Steady sales despite economy
The recent economic downturn has had an impact on the bakery, Conti admits, but hasn’t been as damaging as he expected. “The economy has certainly affected us as it has affected others,” he says. “But our sales volumes have held steady and we actually saw some increases last year.” However, he has seen a number of restaurants fail. “It’s been a tough economy for restaurants and that has affected us. Yet, it seems there are always a few young entrepreneurs that will keep things going. It’s tough sometimes, but a lot of people who are new to the restaurant business want to give it a try, which is good for us.”

Gabby’s large list of fresh products usually carry a three-day shelf life, but depending on customer requirements and product formulations, can be developed to have a longer shelf life. The bakery also takes great pride in its research and development, he says. “We don’t say no to anything that customers want to try. We’ll produce prototypes for all kinds of things, and that’s what makes us different. It’s why we’ve been growing over the last two years. I’ve worked with some of the large corporations where I had a year to develop a project and complete it. Here, when we get an opportunity for sampling with a customer, we want to have samples to them as soon as possible.”

Sample requests are turned around more quickly, too, adds Garcia. “When we get a sample request, we can come up with samples and put a lot of R&D work into something usually to a customer within 48 to 72 hours. That’s one reason we’re unique. We have great customer service and flexibility.” The company has five truck routes in the Chicagoland area and beyond and distributes its fresh-baked frozen products nationally, which is proving more successful all the time, he says. The company is trying to capture more market share on the East and West coasts and is networking with associate producers and user distributors to get its products on the market in new locations. “Our sales network is more of a broker/distributor sales arm,” Conti says. “The products are being well received on the West coast and are getting a lot of compliments and high praise.”

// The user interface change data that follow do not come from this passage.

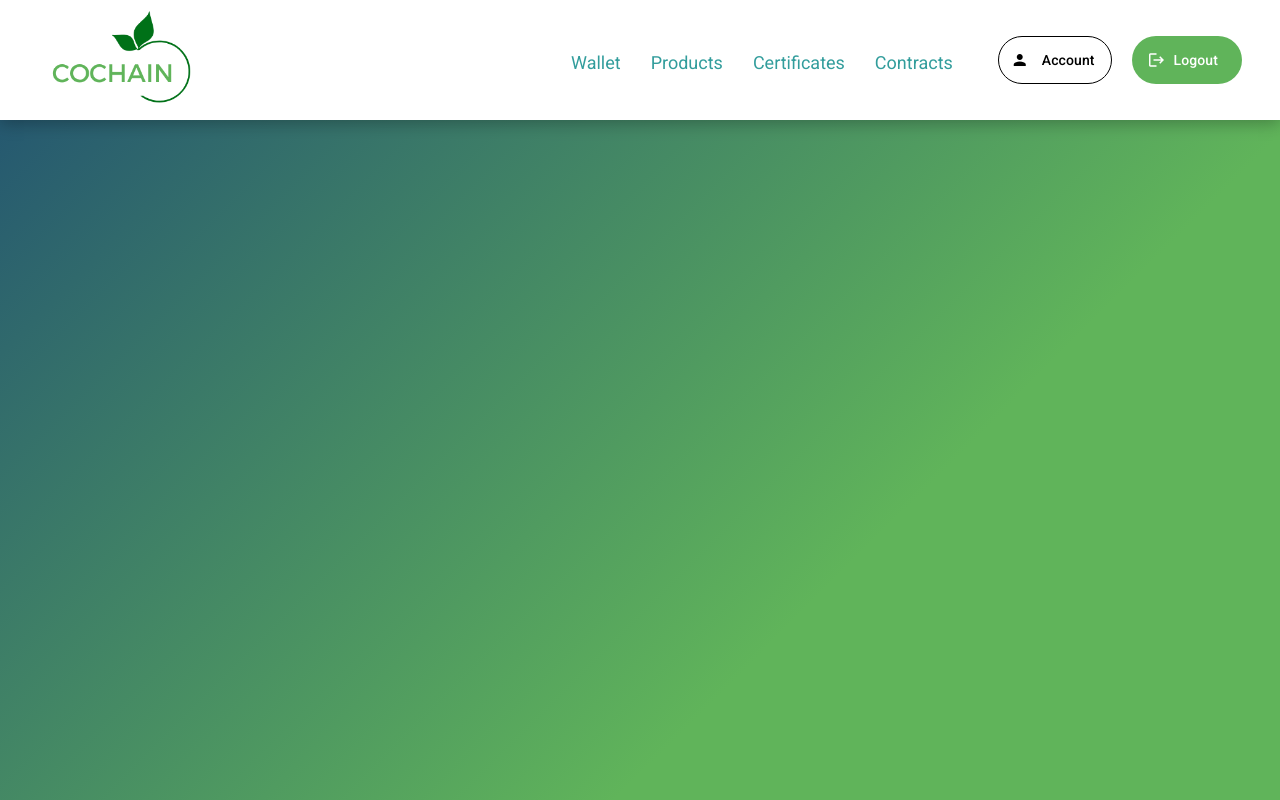
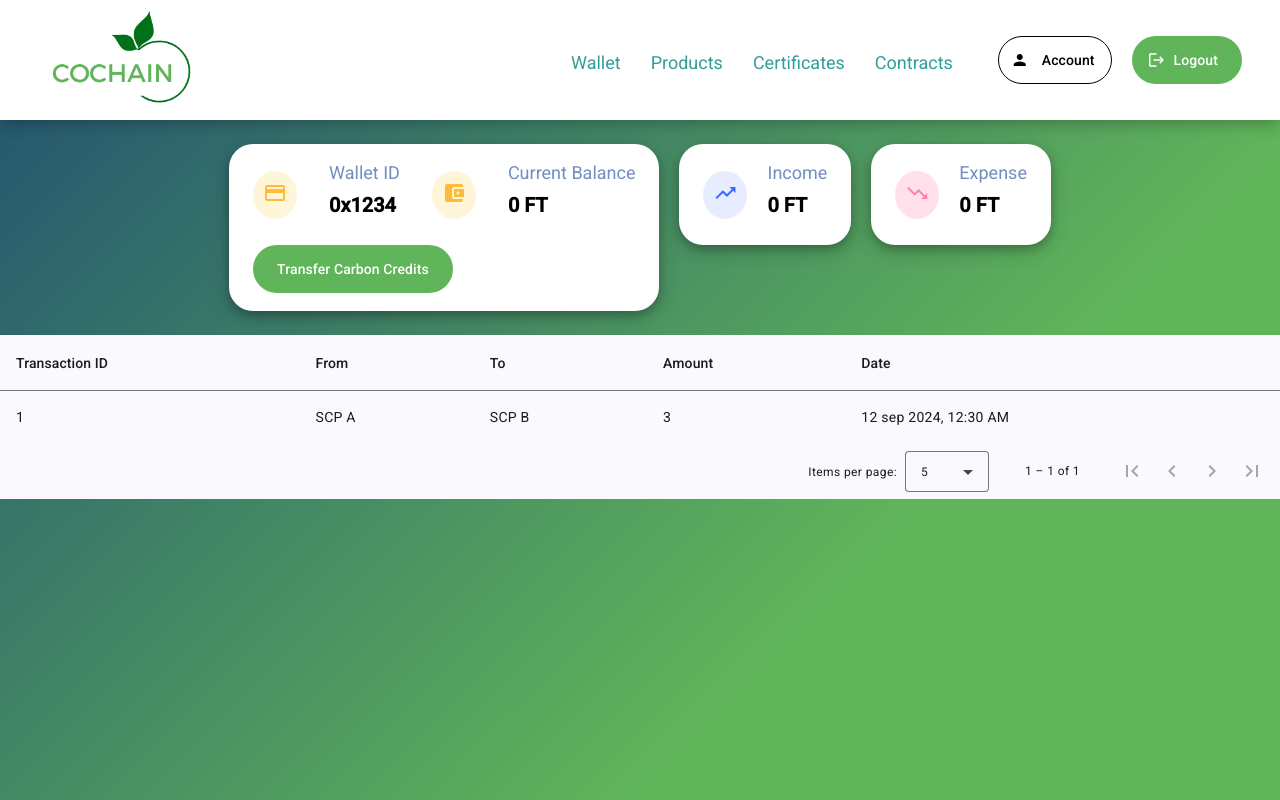
Before and after one commit to NourCheriff/cochain, an Angular app in the folder frontend/: page / in a window 1280 px wide. Built offline with nearby package versions, Linux system fonts and the light colour scheme.

Commit message:
add: wallet page and add it to routes

```diff
--- a/frontend/src/app/app.routes.ts
+++ b/frontend/src/app/app.routes.ts
@@ -2,12 +2,18 @@ import { Routes } from '@angular/router';
 import { LoginComponent } from './features/login/pages/login/login.component';
 import { ContractsComponent } from './features/contracts/pages/contracts/contracts.component';
 import { CertificatesComponent } from './features/certificates/pages/certificates/certificates.component';
+import { WalletComponent } from './features/wallet/pages/wallet/wallet.component';
 
 export const routes: Routes = [
   {
     path: 'home',
     redirectTo: '',
     pathMatch: 'full'
+  },
+  {
+    path: '',
+    title: 'Home',
+    component: WalletComponent,
   },
   {
     path: 'login',
--- /dev/null
+++ b/frontend/src/app/features/wallet/pages/wallet/wallet.component.css
@@ -0,0 +1,7 @@
+.card-container {
+  display: flex;
+  flex-wrap: wrap;
+  justify-content: center;
+  gap: 20px;
+  margin: 24px 0px;
+}
--- /dev/null
+++ b/frontend/src/app/features/wallet/pages/wallet/wallet.component.html
@@ -0,0 +1,8 @@
+<div class="card-container">
+  <app-wallet-info-card></app-wallet-info-card>
+  <app-incomes-card></app-incomes-card>
+  <app-expenses-card></app-expenses-card>
+</div>
+<div class="table-container">
+  <app-transactions-table></app-transactions-table>
+</div>
```
Also changed, not shown: frontend/src/app/features/wallet/pages/wallet/wallet.component.ts (added, +15 -0 lines), 1 other file (tests, documents, lock files or other folders).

Adds Garcia, “We have some serious competition for our pretzel rolls, but our soft pretzel rolls and breads consistently come out on top.”

Over the past several years, many white tablecloth restaurants have been looking to Gabby’s because of its quality, says Garcia. “We also have clean labels and we’ll accommodate these customers at midnight or noon. It’s our job to get product to them and we do it well.”

Gabby’s also stays on top of major issues in the baking industry, Conti says. The bakery is in the process of completing food safety programs as part of the Global Food Safety Initiative. “Right now, we’re about one year into completing a two-year-long process in the BRC [British Retail Consortium global standards] certification program,” he continues. “We have to revise some of the things we do to comply and need to update some of our procedures, but it will be worth it. We are really invested in a push for food safety and are doing it from a global standpoint. It’s very important for the success and the future of our business to be certified. We have been involved with AIB for a number of years and get audited by them annually.”

Gabby’s also received a Superior rating from the AIB the last two years, which climbed from 905 to 915. “We’re moving in the right direction,” Conti says. “These and the food safety programs are all based on the HACCP program but are steps beyond the HACCP. We want to be several steps ahead of competition in a lot of ways.” The bakery wants to make sure all of its procedures are up to date. “If there are any requirements that we’re missing, we have to rebuild new programs so that they will be accepted,” he says. “That kind of certification is the highest we can attain globally. Our customers are starting to require these things, so we’re taking these steps to be ahead of the game.”

Gabby’s is good at staying several steps in front.